Entries shown: Begin

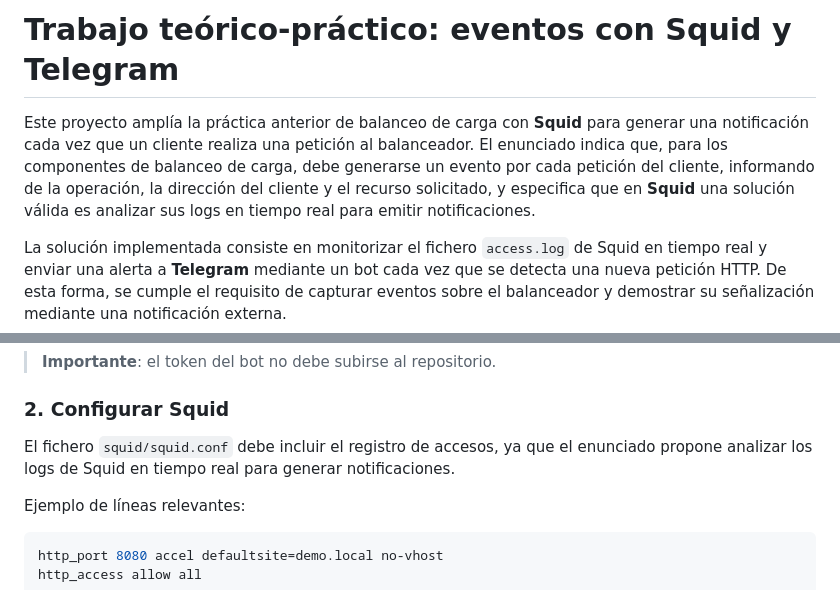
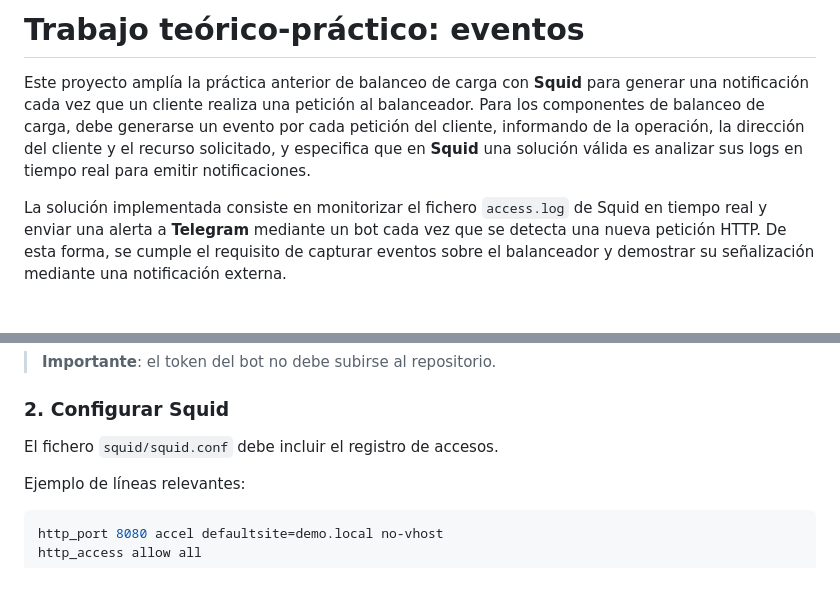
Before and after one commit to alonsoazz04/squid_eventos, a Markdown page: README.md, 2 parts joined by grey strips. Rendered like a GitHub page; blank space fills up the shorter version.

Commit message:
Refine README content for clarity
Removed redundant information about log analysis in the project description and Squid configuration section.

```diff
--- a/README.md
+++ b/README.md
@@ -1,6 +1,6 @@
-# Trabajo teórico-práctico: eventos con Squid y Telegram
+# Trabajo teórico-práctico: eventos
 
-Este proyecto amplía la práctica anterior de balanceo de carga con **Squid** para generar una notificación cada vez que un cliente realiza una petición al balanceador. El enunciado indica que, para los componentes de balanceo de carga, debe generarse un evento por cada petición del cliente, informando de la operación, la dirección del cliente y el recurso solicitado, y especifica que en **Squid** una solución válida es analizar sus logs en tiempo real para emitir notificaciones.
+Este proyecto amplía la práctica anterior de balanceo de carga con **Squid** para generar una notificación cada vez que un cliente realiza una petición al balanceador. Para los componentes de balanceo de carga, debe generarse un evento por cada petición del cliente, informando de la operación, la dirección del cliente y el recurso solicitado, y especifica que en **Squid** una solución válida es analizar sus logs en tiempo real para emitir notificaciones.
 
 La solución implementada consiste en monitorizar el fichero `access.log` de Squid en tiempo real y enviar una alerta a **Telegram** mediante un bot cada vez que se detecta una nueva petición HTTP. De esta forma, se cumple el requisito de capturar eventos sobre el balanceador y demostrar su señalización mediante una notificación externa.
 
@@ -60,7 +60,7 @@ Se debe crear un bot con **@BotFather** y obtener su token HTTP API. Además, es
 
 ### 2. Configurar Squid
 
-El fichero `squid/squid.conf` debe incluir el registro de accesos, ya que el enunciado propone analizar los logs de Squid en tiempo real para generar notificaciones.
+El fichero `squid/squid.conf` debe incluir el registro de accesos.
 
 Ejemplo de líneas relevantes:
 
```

Entries shown: End
Entries shown: Begin

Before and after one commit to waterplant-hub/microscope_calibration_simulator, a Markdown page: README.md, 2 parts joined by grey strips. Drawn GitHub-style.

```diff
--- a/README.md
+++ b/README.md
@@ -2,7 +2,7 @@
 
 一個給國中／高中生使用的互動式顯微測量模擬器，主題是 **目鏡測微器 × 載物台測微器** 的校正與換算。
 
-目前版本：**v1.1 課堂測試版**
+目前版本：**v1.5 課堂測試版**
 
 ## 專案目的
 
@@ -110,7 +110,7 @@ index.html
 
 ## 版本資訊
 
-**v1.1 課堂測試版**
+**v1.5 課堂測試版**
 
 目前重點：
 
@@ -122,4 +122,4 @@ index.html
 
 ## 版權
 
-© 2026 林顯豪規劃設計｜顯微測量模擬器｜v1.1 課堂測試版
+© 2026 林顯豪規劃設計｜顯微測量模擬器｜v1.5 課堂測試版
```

Entries shown: End

Task to carry out: Copy each line above containing the string "課堂測試版".

Answer section:
-目前版本：**v1.1 課堂測試版**
+目前版本：**v1.5 課堂測試版**
-**v1.1 課堂測試版**
+**v1.5 課堂測試版**
-© 2026 林顯豪規劃設計｜顯微測量模擬器｜v1.1 課堂測試版
+© 2026 林顯豪規劃設計｜顯微測量模擬器｜v1.5 課堂測試版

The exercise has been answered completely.